Problem statement:
Within the data below, copy each line where the string "sourced" is found.

== Segment start ==

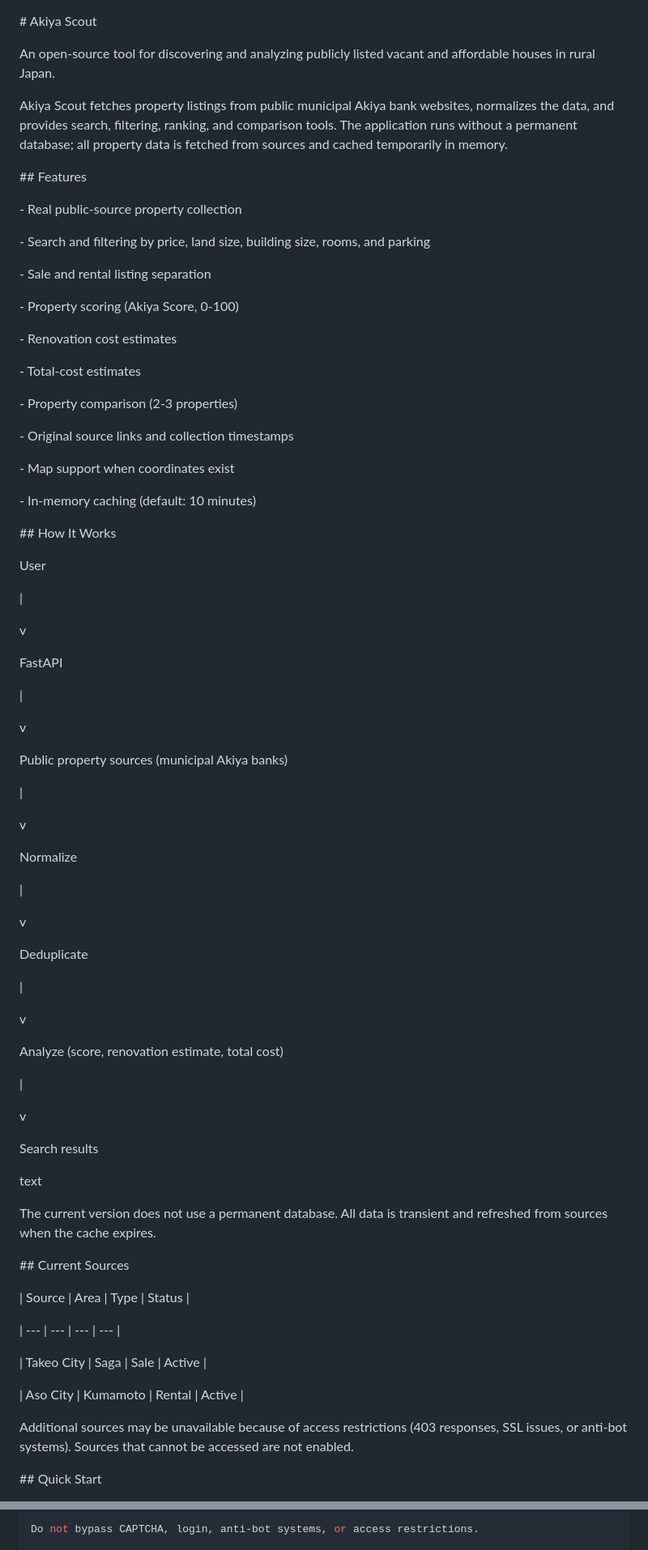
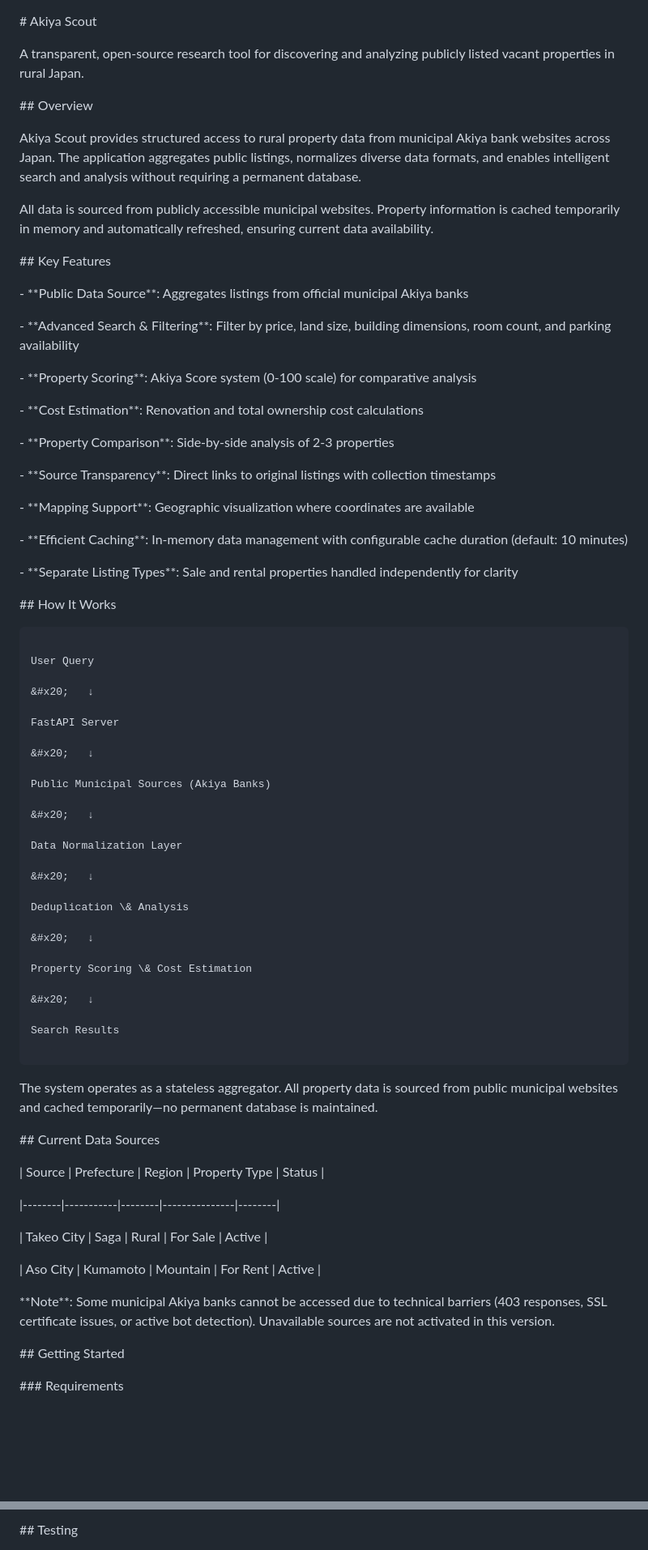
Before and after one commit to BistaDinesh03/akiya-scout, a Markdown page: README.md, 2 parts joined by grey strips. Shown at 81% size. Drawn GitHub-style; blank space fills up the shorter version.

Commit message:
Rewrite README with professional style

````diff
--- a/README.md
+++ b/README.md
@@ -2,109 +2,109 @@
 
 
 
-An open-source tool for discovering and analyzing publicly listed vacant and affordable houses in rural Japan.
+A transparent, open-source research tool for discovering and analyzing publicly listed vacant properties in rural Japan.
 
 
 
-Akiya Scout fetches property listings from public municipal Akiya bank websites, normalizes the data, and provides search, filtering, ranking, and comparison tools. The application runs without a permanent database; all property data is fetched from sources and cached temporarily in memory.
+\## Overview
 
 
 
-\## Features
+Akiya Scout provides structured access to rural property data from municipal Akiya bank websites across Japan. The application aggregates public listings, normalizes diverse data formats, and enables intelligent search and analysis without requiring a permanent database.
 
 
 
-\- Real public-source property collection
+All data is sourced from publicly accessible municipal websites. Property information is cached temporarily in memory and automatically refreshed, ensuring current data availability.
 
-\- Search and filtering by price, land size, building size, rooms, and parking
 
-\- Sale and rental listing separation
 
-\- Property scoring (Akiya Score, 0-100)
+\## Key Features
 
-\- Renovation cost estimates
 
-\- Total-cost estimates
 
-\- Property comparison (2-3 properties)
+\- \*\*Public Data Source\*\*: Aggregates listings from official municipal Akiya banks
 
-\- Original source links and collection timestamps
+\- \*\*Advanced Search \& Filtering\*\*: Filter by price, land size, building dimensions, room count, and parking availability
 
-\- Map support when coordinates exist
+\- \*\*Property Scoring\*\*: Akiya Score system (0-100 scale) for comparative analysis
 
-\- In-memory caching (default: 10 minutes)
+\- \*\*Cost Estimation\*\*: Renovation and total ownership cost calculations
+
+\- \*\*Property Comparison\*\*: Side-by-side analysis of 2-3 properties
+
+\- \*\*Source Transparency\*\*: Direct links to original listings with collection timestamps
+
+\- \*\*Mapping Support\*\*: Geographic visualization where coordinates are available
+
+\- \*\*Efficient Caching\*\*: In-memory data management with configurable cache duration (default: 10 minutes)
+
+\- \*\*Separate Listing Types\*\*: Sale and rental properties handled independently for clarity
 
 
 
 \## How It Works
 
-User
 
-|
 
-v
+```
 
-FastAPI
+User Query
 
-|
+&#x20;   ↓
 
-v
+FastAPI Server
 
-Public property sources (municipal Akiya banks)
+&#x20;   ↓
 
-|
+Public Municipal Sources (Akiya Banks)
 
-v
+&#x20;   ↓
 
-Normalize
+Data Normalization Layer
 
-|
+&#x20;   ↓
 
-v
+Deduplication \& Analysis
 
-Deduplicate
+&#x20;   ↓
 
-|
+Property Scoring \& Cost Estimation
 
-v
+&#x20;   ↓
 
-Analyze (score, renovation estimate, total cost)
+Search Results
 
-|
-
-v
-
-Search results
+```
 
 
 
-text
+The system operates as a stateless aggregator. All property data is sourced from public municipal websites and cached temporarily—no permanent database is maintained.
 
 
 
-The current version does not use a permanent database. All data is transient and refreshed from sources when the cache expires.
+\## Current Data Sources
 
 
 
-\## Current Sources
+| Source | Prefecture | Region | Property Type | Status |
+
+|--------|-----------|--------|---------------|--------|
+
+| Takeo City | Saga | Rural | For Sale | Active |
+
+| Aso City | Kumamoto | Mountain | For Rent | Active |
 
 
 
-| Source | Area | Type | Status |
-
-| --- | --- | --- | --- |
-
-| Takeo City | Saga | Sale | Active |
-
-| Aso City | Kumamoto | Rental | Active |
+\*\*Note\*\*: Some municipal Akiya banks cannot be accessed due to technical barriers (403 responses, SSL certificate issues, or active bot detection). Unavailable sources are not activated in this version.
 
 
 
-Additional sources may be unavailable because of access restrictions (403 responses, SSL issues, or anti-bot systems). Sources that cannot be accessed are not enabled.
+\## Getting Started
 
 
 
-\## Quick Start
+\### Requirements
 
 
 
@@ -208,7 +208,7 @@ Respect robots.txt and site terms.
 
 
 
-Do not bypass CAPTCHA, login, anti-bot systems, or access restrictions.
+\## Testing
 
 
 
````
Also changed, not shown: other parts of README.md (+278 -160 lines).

== Segment end ==
== Segment start ==

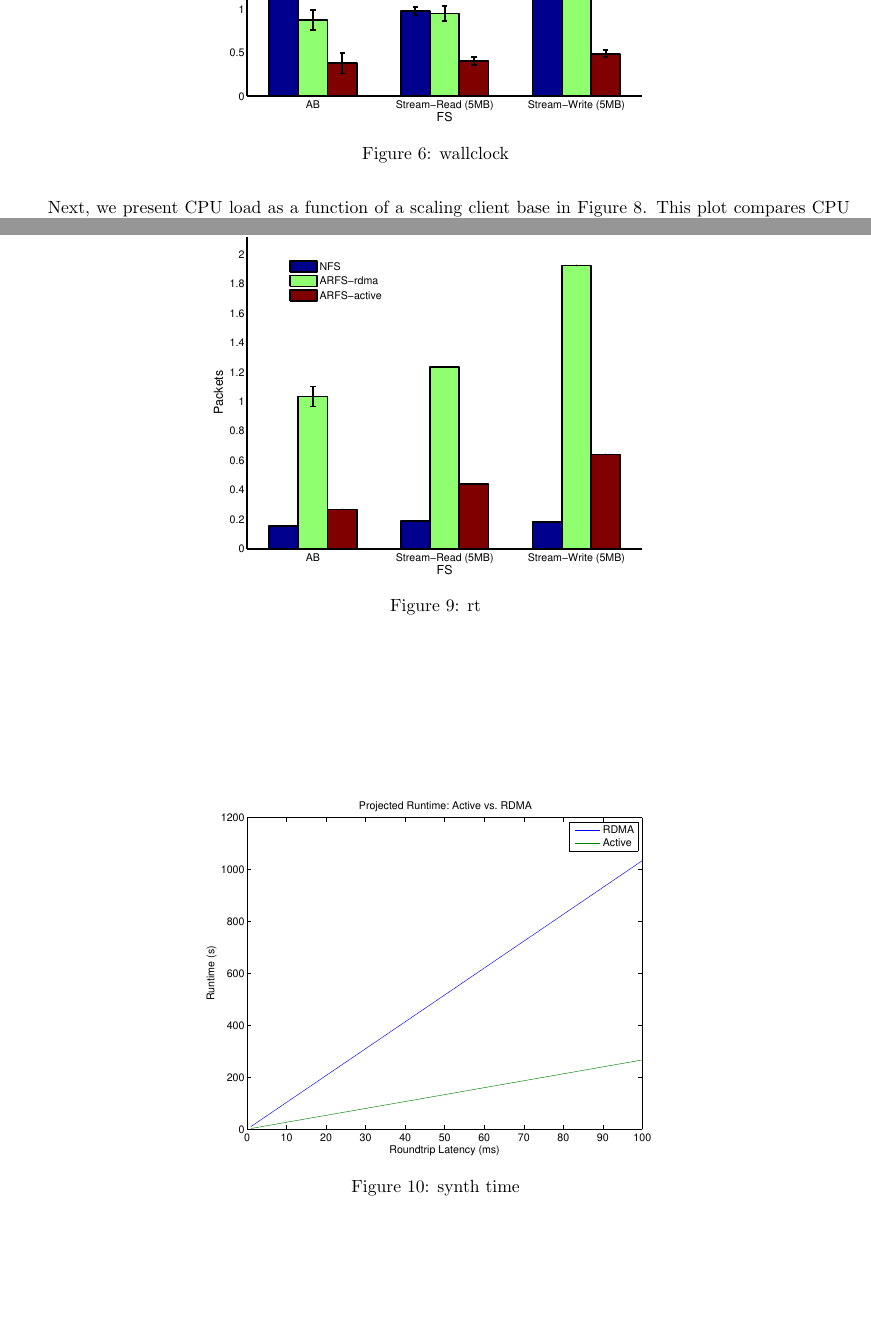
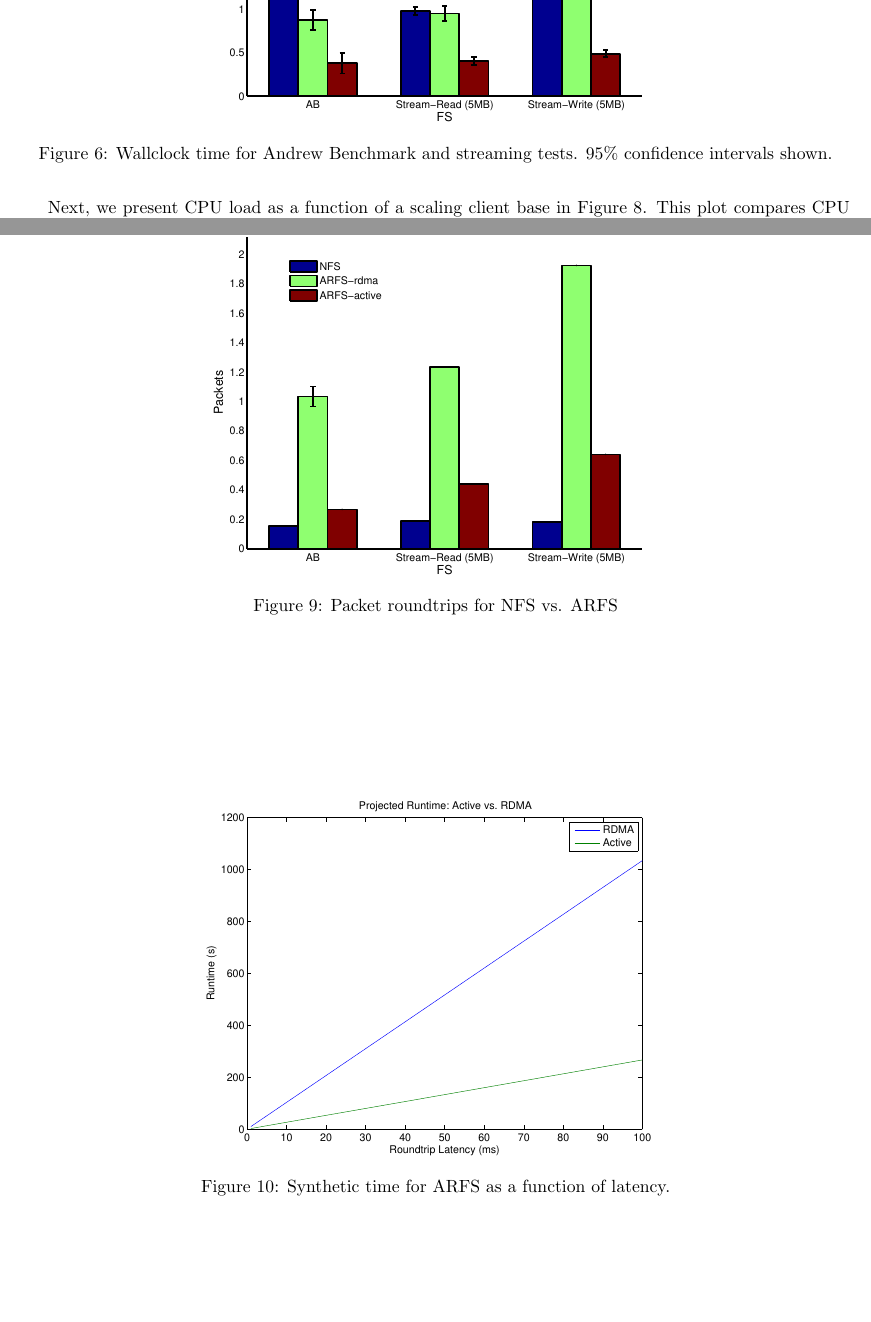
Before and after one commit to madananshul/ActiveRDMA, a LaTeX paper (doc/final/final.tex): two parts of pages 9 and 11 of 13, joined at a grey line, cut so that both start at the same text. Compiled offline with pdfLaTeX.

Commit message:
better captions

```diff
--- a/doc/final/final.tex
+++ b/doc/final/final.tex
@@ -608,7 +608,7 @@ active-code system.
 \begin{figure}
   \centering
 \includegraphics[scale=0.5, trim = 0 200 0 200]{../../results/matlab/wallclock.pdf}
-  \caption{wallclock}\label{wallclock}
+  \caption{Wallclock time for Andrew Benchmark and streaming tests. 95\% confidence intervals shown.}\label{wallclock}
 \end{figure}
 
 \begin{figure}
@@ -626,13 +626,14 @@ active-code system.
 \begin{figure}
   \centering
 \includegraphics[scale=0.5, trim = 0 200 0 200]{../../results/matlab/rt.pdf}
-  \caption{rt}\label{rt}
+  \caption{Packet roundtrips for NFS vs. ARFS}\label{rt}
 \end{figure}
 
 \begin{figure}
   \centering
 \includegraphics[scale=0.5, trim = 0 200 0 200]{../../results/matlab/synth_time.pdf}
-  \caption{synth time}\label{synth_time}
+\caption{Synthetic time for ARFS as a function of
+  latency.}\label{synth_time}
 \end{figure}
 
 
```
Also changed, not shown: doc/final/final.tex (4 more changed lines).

== Segment end ==

Solution:
+All data is sourced from publicly accessible municipal websites. Property information is cached temporarily in memory and automatically refreshed, ensuring current data availability.
+The system operates as a stateless aggregator. All property data is sourced from public municipal websites and cached temporarily—no permanent database is maintained.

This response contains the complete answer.